START Dataset entries

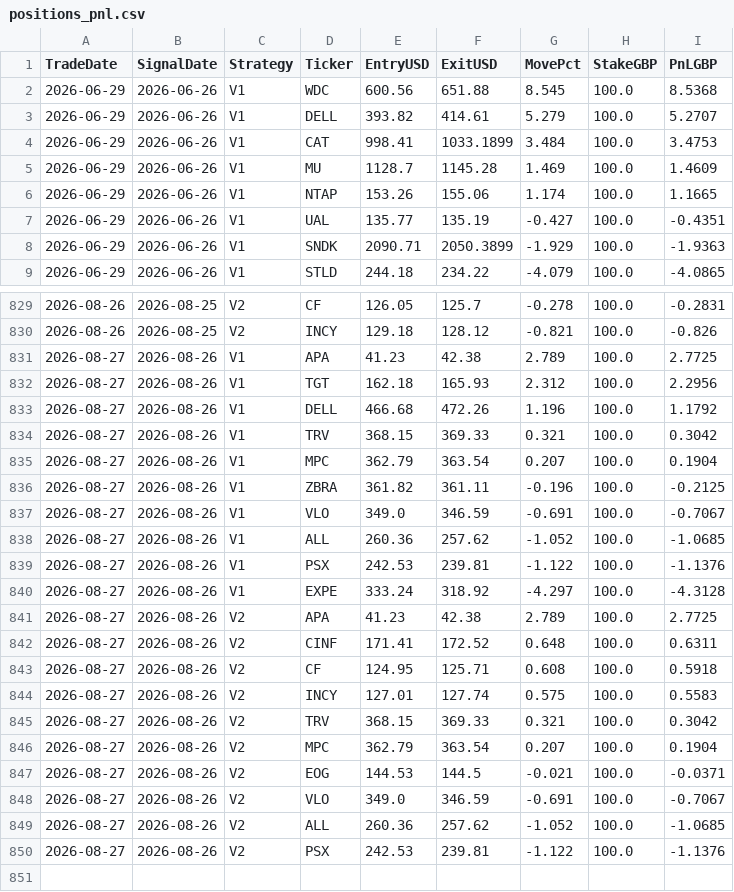
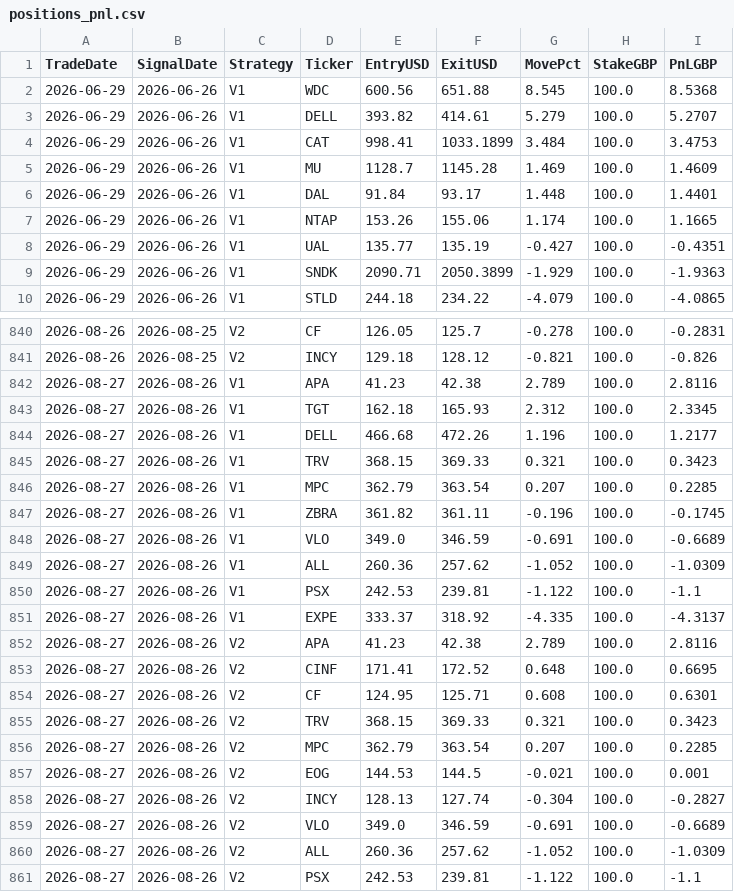
Before and after one commit to MrinalBhargava/sp500-dashboard, a CSV file: positions_pnl.csv, drawn as a sheet; only a part is shown, gaps mark what is left out; the diff covers the shown part only.

```diff
--- a/positions_pnl.csv
+++ b/positions_pnl.csv
@@ -5,2 +5,3 @@ TradeDate,SignalDate,Strategy,Ticker,EntryUSD,ExitUSD,MovePct,StakeGBP,PnLGBP
 2026-06-29,2026-06-26,V1,MU,1128.7,1145.28,1.469,100.0,1.4609
+2026-06-29,2026-06-26,V1,DAL,91.84,93.17,1.448,100.0,1.4401
 2026-06-29,2026-06-26,V1,NTAP,153.26,155.06,1.174,100.0,1.1665
@@ -830,21 +841,21 @@ TradeDate,SignalDate,Strategy,Ticker,EntryUSD,ExitUSD,MovePct,StakeGBP,PnLGBP
 2026-08-26,2026-08-25,V2,INCY,129.18,128.12,-0.821,100.0,-0.826
-2026-08-27,2026-08-26,V1,APA,41.23,42.38,2.789,100.0,2.7725
-2026-08-27,2026-08-26,V1,TGT,162.18,165.93,2.312,100.0,2.2956
-2026-08-27,2026-08-26,V1,DELL,466.68,472.26,1.196,100.0,1.1792
-2026-08-27,2026-08-26,V1,TRV,368.15,369.33,0.321,100.0,0.3042
-2026-08-27,2026-08-26,V1,MPC,362.79,363.54,0.207,100.0,0.1904
-2026-08-27,2026-08-26,V1,ZBRA,361.82,361.11,-0.196,100.0,-0.2125
-2026-08-27,2026-08-26,V1,VLO,349.0,346.59,-0.691,100.0,-0.7067
-2026-08-27,2026-08-26,V1,ALL,260.36,257.62,-1.052,100.0,-1.0685
-2026-08-27,2026-08-26,V1,PSX,242.53,239.81,-1.122,100.0,-1.1376
-2026-08-27,2026-08-26,V1,EXPE,333.24,318.92,-4.297,100.0,-4.3128
-2026-08-27,2026-08-26,V2,APA,41.23,42.38,2.789,100.0,2.7725
-2026-08-27,2026-08-26,V2,CINF,171.41,172.52,0.648,100.0,0.6311
-2026-08-27,2026-08-26,V2,CF,124.95,125.71,0.608,100.0,0.5918
-2026-08-27,2026-08-26,V2,INCY,127.01,127.74,0.575,100.0,0.5583
-2026-08-27,2026-08-26,V2,TRV,368.15,369.33,0.321,100.0,0.3042
-2026-08-27,2026-08-26,V2,MPC,362.79,363.54,0.207,100.0,0.1904
-2026-08-27,2026-08-26,V2,EOG,144.53,144.5,-0.021,100.0,-0.0371
-2026-08-27,2026-08-26,V2,VLO,349.0,346.59,-0.691,100.0,-0.7067
-2026-08-27,2026-08-26,V2,ALL,260.36,257.62,-1.052,100.0,-1.0685
-2026-08-27,2026-08-26,V2,PSX,242.53,239.81,-1.122,100.0,-1.1376
+2026-08-27,2026-08-26,V1,APA,41.23,42.38,2.789,100.0,2.8116
+2026-08-27,2026-08-26,V1,TGT,162.18,165.93,2.312,100.0,2.3345
+2026-08-27,2026-08-26,V1,DELL,466.68,472.26,1.196,100.0,1.2177
+2026-08-27,2026-08-26,V1,TRV,368.15,369.33,0.321,100.0,0.3423
+2026-08-27,2026-08-26,V1,MPC,362.79,363.54,0.207,100.0,0.2285
+2026-08-27,2026-08-26,V1,ZBRA,361.82,361.11,-0.196,100.0,-0.1745
+2026-08-27,2026-08-26,V1,VLO,349.0,346.59,-0.691,100.0,-0.6689
+2026-08-27,2026-08-26,V1,ALL,260.36,257.62,-1.052,100.0,-1.0309
+2026-08-27,2026-08-26,V1,PSX,242.53,239.81,-1.122,100.0,-1.1
+2026-08-27,2026-08-26,V1,EXPE,333.37,318.92,-4.335,100.0,-4.3137
+2026-08-27,2026-08-26,V2,APA,41.23,42.38,2.789,100.0,2.8116
+2026-08-27,2026-08-26,V2,CINF,171.41,172.52,0.648,100.0,0.6695
+2026-08-27,2026-08-26,V2,CF,124.95,125.71,0.608,100.0,0.6301
+2026-08-27,2026-08-26,V2,TRV,368.15,369.33,0.321,100.0,0.3423
+2026-08-27,2026-08-26,V2,MPC,362.79,363.54,0.207,100.0,0.2285
+2026-08-27,2026-08-26,V2,EOG,144.53,144.5,-0.021,100.0,0.001
+2026-08-27,2026-08-26,V2,INCY,128.13,127.74,-0.304,100.0,-0.2827
+2026-08-27,2026-08-26,V2,VLO,349.0,346.59,-0.691,100.0,-0.6689
+2026-08-27,2026-08-26,V2,ALL,260.36,257.62,-1.052,100.0,-1.0309
+2026-08-27,2026-08-26,V2,PSX,242.53,239.81,-1.122,100.0,-1.1
```
Also changed, not shown: 10 added rows elsewhere in this file, daily_pnl.csv.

END Dataset entries

Pull out the lines above in which the word "INCY" appears.

* _Exercise output_:
 2026-08-26,2026-08-25,V2,INCY,129.18,128.12,-0.821,100.0,-0.826
-2026-08-27,2026-08-26,V2,INCY,127.01,127.74,0.575,100.0,0.5583
+2026-08-27,2026-08-26,V2,INCY,128.13,127.74,-0.304,100.0,-0.2827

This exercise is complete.